The type of lubrication, between two surfaces in relative motion, in which the primary factor affecting the lubricating performance is the lubricant′s frictional properties, rather than the lubricant′s viscometric properties.
Sometimes referred to as thin film lubrication, connoting that, under high loads, the lubricant film is not thick enough to prevent surface asperities from contacting each other.
On a microscopic level, boundary lubrication is caused by asperity contact. Boundary lubrication arises from contact between many asperities of various shapes, it is normally treated stochastically because the distribution of asperity heights is essentially random.

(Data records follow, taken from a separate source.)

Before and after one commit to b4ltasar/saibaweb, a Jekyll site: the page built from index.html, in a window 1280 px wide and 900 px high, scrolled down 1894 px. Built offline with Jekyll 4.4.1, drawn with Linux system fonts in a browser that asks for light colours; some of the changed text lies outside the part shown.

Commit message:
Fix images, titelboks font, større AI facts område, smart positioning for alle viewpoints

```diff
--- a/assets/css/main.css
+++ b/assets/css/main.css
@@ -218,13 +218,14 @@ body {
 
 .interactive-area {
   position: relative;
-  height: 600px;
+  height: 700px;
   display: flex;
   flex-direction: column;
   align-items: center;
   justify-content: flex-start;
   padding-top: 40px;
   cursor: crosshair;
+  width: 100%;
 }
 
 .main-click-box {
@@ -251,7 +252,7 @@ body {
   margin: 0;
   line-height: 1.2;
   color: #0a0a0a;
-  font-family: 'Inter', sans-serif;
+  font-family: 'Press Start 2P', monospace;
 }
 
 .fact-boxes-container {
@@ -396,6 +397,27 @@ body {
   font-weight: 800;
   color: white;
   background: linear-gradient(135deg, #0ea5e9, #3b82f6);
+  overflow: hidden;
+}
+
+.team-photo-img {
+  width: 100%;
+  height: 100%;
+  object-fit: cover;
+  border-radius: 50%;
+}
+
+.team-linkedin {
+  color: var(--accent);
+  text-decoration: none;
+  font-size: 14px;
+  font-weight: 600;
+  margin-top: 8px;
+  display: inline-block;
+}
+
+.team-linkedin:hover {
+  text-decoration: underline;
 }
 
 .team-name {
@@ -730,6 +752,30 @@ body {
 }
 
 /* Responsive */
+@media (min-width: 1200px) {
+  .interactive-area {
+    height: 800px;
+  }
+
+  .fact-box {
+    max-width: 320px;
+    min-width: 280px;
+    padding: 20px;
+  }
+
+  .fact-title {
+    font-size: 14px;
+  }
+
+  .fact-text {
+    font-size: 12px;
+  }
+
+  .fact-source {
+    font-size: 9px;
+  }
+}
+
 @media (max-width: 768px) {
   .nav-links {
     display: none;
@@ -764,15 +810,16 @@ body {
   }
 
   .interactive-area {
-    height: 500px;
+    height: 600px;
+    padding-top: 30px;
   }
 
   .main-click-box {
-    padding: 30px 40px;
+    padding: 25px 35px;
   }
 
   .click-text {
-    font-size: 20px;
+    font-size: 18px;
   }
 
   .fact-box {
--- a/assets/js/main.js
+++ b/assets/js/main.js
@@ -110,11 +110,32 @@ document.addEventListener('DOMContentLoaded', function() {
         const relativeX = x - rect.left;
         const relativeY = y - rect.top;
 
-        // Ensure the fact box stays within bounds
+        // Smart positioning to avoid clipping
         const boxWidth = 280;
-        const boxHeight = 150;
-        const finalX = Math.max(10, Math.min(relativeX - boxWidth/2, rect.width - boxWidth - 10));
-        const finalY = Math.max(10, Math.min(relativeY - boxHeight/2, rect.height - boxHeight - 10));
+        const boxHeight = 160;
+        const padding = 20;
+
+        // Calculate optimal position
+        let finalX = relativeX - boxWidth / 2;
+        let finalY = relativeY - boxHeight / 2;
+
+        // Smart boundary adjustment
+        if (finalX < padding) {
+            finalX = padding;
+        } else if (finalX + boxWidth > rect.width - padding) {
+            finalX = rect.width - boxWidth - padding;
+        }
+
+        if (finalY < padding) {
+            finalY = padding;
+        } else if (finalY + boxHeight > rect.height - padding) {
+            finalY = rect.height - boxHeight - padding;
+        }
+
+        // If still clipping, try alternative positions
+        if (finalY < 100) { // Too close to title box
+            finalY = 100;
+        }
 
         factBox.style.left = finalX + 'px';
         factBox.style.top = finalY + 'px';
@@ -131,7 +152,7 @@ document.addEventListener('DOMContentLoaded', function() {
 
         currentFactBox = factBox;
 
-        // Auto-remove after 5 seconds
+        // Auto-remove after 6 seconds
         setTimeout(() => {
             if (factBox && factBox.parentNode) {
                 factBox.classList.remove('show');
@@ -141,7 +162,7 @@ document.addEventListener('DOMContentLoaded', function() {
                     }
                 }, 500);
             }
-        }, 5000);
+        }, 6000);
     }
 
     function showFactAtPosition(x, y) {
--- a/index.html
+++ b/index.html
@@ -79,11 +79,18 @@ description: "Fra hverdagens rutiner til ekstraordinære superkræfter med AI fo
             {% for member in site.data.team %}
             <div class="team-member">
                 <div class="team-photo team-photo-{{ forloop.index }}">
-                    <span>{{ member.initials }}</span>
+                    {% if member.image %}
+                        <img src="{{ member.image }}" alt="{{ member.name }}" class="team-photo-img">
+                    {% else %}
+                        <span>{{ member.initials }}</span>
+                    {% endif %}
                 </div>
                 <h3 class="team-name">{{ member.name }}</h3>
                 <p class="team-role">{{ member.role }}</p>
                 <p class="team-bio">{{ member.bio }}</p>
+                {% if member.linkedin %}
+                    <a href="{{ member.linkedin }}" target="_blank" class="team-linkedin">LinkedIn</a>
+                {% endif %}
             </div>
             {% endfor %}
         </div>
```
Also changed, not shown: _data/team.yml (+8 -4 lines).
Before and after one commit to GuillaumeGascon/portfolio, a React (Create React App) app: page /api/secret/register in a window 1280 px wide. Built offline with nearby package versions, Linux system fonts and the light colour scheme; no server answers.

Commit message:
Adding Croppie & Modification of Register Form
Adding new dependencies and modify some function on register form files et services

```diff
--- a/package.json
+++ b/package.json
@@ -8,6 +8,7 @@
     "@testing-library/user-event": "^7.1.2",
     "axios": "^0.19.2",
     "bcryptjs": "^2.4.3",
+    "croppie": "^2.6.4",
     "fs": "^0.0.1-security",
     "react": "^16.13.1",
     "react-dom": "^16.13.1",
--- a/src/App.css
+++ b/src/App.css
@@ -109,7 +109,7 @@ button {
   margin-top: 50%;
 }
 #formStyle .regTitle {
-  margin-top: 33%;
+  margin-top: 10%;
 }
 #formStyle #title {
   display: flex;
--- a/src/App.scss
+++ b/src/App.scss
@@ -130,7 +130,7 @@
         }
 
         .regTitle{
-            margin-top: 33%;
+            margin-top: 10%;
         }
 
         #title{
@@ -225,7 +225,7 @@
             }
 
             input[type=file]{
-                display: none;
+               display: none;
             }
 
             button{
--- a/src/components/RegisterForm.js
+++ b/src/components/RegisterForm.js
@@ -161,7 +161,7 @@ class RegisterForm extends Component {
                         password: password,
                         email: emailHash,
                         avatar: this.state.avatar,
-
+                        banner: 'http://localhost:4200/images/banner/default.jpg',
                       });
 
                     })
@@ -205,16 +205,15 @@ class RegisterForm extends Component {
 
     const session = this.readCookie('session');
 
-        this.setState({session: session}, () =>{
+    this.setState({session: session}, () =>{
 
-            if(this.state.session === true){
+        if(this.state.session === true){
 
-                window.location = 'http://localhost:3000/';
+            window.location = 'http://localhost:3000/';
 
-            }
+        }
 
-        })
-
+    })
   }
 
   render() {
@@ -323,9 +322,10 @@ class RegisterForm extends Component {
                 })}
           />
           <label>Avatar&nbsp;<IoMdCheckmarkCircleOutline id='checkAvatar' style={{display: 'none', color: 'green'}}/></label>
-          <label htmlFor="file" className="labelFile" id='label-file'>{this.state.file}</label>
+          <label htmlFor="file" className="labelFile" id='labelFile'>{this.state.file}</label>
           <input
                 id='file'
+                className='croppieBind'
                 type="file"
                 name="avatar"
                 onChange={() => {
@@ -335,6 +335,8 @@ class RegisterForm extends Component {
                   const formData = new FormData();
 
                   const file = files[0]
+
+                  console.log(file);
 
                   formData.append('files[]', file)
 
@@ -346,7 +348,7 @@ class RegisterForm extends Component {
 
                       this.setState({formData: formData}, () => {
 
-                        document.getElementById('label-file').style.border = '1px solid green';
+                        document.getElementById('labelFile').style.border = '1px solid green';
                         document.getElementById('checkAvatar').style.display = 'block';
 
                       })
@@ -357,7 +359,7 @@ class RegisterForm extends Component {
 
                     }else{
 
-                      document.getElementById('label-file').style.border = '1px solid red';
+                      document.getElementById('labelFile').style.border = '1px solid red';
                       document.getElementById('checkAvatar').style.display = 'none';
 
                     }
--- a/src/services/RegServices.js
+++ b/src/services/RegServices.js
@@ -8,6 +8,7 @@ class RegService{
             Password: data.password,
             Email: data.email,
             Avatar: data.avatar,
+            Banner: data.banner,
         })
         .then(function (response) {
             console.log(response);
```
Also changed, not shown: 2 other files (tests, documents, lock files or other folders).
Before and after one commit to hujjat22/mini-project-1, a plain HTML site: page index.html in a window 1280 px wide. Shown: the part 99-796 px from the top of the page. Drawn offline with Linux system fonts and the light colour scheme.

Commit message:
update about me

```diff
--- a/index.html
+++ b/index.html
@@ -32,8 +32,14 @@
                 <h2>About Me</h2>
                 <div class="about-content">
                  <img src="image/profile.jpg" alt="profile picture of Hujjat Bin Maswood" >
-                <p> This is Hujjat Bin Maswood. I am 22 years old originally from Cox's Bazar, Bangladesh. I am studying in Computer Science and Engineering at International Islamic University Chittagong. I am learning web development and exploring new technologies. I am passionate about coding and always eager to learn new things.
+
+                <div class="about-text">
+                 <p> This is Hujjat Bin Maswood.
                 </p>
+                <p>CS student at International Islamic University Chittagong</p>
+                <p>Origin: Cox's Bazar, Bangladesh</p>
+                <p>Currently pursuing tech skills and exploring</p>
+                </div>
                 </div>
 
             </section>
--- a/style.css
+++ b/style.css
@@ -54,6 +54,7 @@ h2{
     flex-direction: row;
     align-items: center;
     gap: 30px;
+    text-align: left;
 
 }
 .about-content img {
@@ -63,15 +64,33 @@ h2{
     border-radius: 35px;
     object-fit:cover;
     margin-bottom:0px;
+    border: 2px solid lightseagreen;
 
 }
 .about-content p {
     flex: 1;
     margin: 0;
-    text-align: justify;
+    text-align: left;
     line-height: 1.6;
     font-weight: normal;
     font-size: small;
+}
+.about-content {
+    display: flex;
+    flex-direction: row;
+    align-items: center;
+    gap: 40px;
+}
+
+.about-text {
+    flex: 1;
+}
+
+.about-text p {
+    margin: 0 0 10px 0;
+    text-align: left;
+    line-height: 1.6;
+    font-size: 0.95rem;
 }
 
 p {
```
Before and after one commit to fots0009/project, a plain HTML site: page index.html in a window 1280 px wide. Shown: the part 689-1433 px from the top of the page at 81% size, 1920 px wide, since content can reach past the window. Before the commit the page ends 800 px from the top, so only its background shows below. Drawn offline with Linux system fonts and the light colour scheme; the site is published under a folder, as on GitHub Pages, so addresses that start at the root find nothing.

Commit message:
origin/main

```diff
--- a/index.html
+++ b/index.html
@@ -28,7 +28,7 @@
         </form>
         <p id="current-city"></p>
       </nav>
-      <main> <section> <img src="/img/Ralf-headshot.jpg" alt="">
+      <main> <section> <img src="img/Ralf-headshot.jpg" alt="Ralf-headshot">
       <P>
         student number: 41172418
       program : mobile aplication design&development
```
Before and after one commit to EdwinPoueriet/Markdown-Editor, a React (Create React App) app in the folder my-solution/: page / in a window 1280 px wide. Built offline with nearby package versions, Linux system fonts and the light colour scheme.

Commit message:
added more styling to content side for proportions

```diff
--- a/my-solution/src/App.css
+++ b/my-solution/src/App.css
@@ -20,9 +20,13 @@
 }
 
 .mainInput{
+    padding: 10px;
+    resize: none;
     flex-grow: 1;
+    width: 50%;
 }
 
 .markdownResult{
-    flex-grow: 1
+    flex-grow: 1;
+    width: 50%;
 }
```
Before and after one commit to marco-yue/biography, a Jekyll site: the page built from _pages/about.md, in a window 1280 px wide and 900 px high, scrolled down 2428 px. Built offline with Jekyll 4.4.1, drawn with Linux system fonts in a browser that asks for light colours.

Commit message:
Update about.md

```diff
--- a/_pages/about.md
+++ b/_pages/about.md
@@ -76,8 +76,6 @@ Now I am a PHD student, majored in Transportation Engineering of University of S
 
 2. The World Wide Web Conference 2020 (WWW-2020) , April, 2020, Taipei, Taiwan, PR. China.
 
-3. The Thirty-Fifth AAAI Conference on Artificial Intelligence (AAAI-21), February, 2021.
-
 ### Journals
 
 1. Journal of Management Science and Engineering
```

The Greenwood and Tripp model treats the asperities as a statistical distribution and gives the contact pressure as:
Pc = the nominal contact pressure between the surfaces
d = the mean separation of the two surfaces
η = is the asperity density per unit area
β = asperity peak radius of curvature
φ(z) = the probability distribution of asperity heights
z = offset between asperity height mean and surface height mean
Young′s modulus (E) and standard deviation of asperity heights (σ) are taken to be composite values, where E1, E2 and σ1, σ2 represent the respective values for Young′s modulus and asperity standard deviation for each surface:
Luke Moughon, "Effects of Piston Design and Lubricant Selection on Reciprocating Engine Friction", Mechanical Engineering Georgia Institute of Technology, 2004
Subjects: Mechanical Engineering